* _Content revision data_
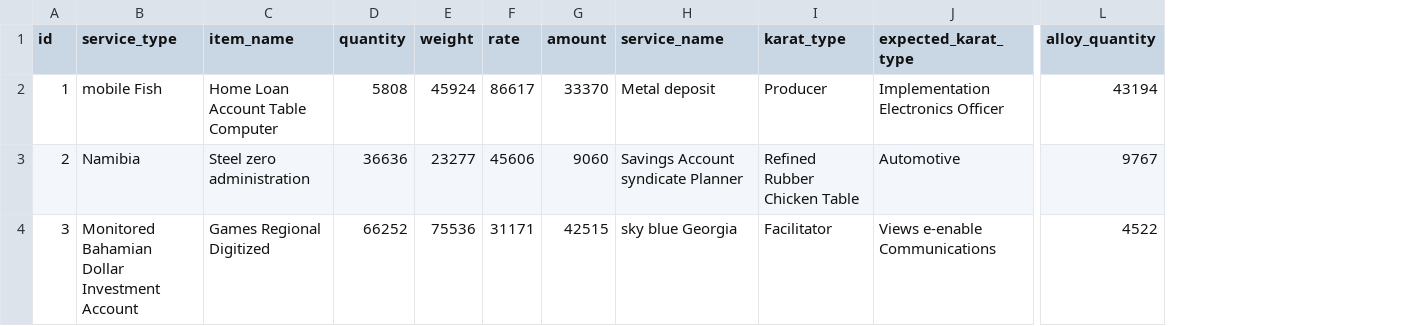
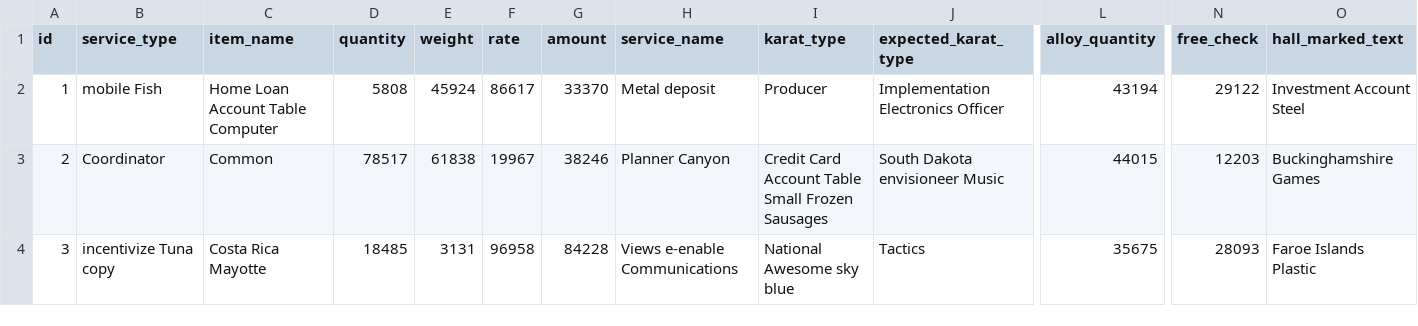
Before and after one commit to meftaul/aurum, a CSV file: src/main/resources/config/liquibase/fake-data/aurum_service.csv, drawn as a sheet; only a part is shown, gaps mark what is left out; the diff covers the shown part only; the diff names each change by its address in the sheet, - before the commit and + after, or states it on an @@ line.

Commit message:
two new field added in AurumService table

```diff
--- a/src/main/resources/config/liquibase/fake-data/aurum_service.csv
+++ b/src/main/resources/config/liquibase/fake-data/aurum_service.csv
+column N (free_check), rows 2-4: 29122 | 12203 | 28093
+column O (hall_marked_text), rows 2-4: Investment Account Steel | Buckinghamshire Games | Faroe Islands Plastic
-B3 (service_type): Namibia
+B3 (service_type): Coordinator
-C3 (item_name): Steel zero administration
+C3 (item_name): Common
-D3 (quantity): 36636
+D3 (quantity): 78517
-E3 (weight): 23277
+E3 (weight): 61838
-F3 (rate): 45606
+F3 (rate): 19967
-G3 (amount): 9060
+G3 (amount): 38246
-H3 (service_name): Savings Account syndicate Planner
+H3 (service_name): Planner Canyon
-I3 (karat_type): Refined Rubber Chicken Table
+I3 (karat_type): Credit Card Account Table Small Frozen Sausages
-J3 (expected_karat_type): Automotive
+J3 (expected_karat_type): South Dakota envisioneer Music
-L3 (alloy_quantity): 9767
+L3 (alloy_quantity): 44015
-B4 (service_type): Monitored Bahamian Dollar Investment Account
+B4 (service_type): incentivize Tuna copy
-C4 (item_name): Games Regional Digitized
+C4 (item_name): Costa Rica Mayotte
-D4 (quantity): 66252
+D4 (quantity): 18485
-E4 (weight): 75536
+E4 (weight): 3131
-F4 (rate): 31171
+F4 (rate): 96958
-G4 (amount): 42515
+G4 (amount): 84228
-H4 (service_name): sky blue Georgia
+H4 (service_name): Views e-enable Communications
-I4 (karat_type): Facilitator
+I4 (karat_type): National Awesome sky blue
-J4 (expected_karat_type): Views e-enable Communications
+J4 (expected_karat_type): Tactics
-L4 (alloy_quantity): 4522
+L4 (alloy_quantity): 35675
```
Also changed, not shown: 83 edited cells elsewhere in this file, 10 other files.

* _TRY IT_
Of the lines above, show those in which "Account" appears.

* _TASK ANSWER_
+column O (hall_marked_text), rows 2-4: Investment Account Steel | Buckinghamshire Games | Faroe Islands Plastic
-H3 (service_name): Savings Account syndicate Planner
+I3 (karat_type): Credit Card Account Table Small Frozen Sausages
-B4 (service_type): Monitored Bahamian Dollar Investment Account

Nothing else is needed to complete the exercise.